minox-imageRead the Full Article in the Greenville News Website

 

At 24, Greenville native Lindley Mayer has some vivid show-biz memories.

There was her seventh birthday, when Lyle Lovett sang “Happy Birthday” to her on the set of the movie “Bastard Out of Carolina.”

And years later, tap dancing on the pilot episode of the hit TV series “Glee.”

And even more recently, donning a crimped blond wig with pink tips for a small role in “The Hunger Games: Catching Fire.”

Mayer, Miss South Carolina Teen 2005, just returned to the Upstate after spending six years in California, and her next project is a homegrown TV pilot called “Morningside.”

Upstate native Debbie P. Kelley wrote and directed “Morningside,” which was filmed in Greenville and Seneca. Most of the actors and production crew have ties to the Southeast as well.

The premise is “two wealthy, powerful families, really prestigious families that have gone away for decades to New York and California, and sort of done their own things there, and then they come back to this hometown of Morningside,” says Mayer, a bubbly brunette who plays the daughter of a socialite in the pilot.

Debbie Kelley and her husband, film and TV editor Brian Q. Kelley, will pitch the show to TV executives in January, and if it’s picked up by a network, the series will continue to be shot in the Upstate, Mayer says.

The performers and the shooting locations aren’t the only local ties the pilot has; one scene also spotlights L.A.D.Y. Bugs Across America: Lindley’s Alliance for Disabled Youth, the non-profit organization that Mayer founded in 2005.

She was inspired by her two younger siblings to create the charity. Mayer paints “Lucky Ladybug rocks,” and the proceeds go to the Children’s Miracle Network at the Greenville Health System.

Seeing the struggles faced by her brother and sister, now 22 and 18, respectively, gave Mayer the idea that she could make a difference.

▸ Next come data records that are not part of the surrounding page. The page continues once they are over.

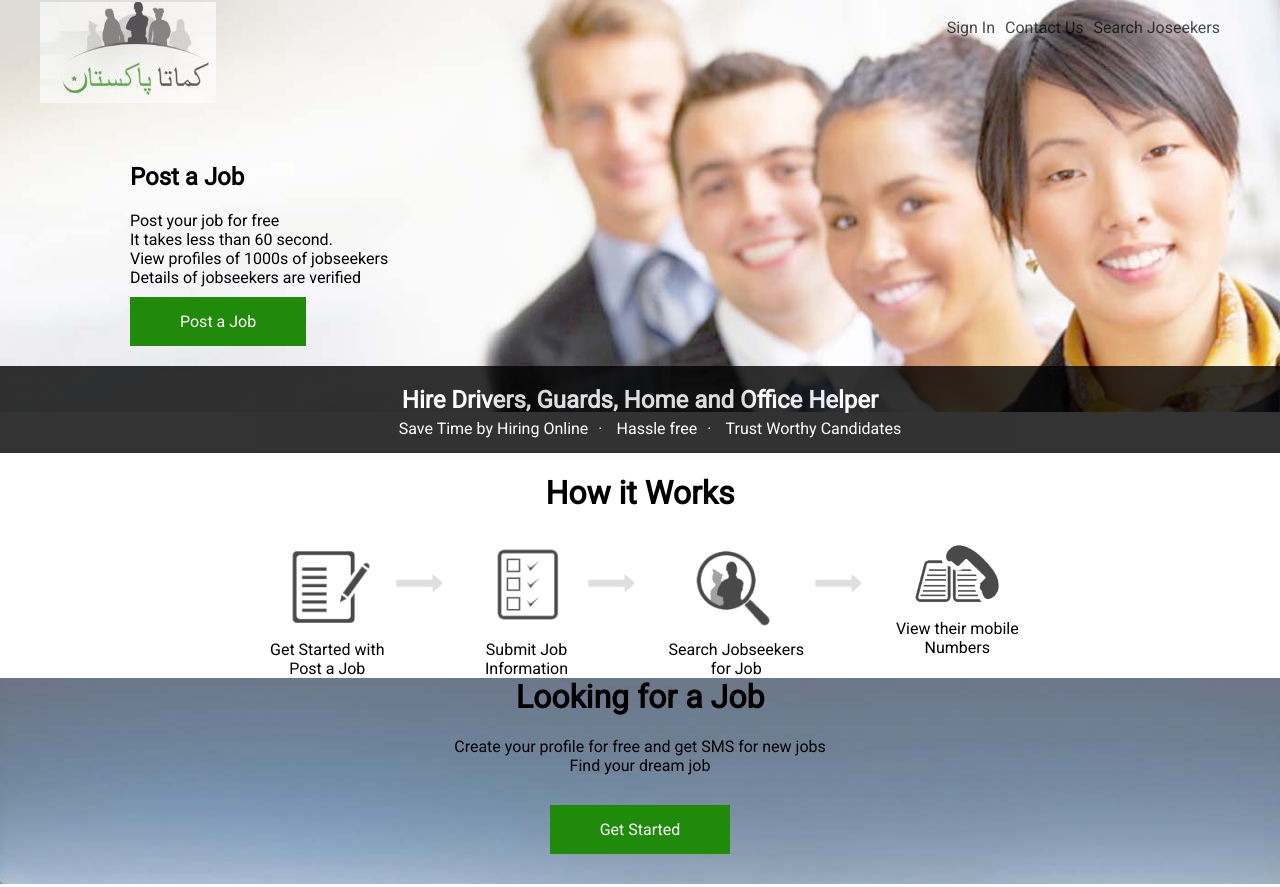
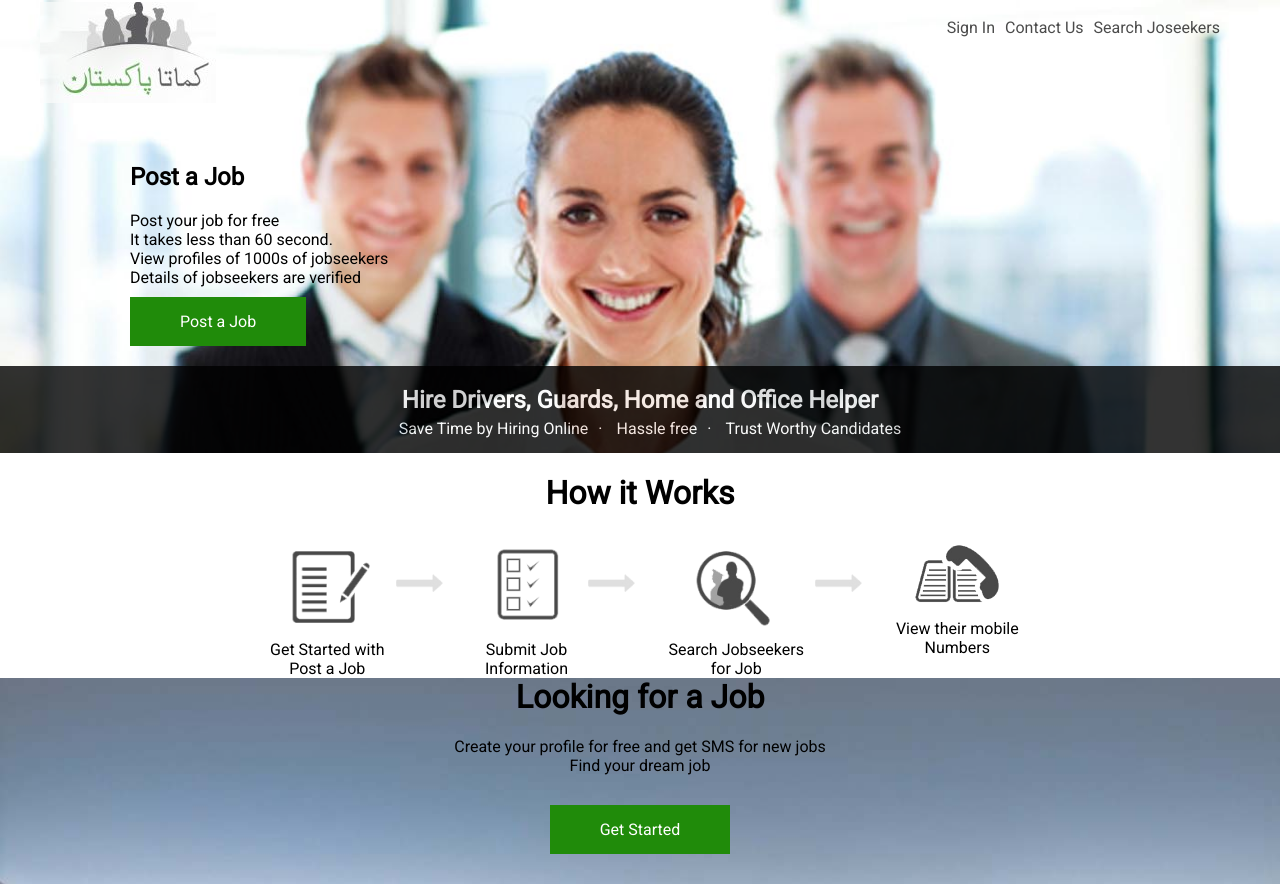
Before and after one commit to dtytomi/Jobseekers, a plain HTML site: page index.html in a window 1280 px wide. Shown: the top 887 px of the page. Drawn offline with Linux system fonts and the light colour scheme.

Commit message:
new picture

```diff
--- a/css/main.css
+++ b/css/main.css
@@ -8,7 +8,7 @@ body {
 }
 
 .main-header {
-	background: url("../img/job.jpg") no-repeat;
+	background: url("../img/seekers.jpg") no-repeat;
 	background-size: 100%
 }
 
@@ -24,7 +24,7 @@ body {
 .main-header nav li {
 	float: right;
 	display: inline-block;
-	padding-right: 10px
+	padding-right: 10px;
 
 }
 
```
Also changed, not shown: img/job1.jpg, img/logo1 copy.jpg (added), img/logo1.jpg (added), img/seekers.jpg (added).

“They’re the two most important things in my life,” Mayer says. “My purpose is to not only be a voice for my siblings, but for all Americans living with disabilities.”

 

Read the Full Article in the Greenville News Website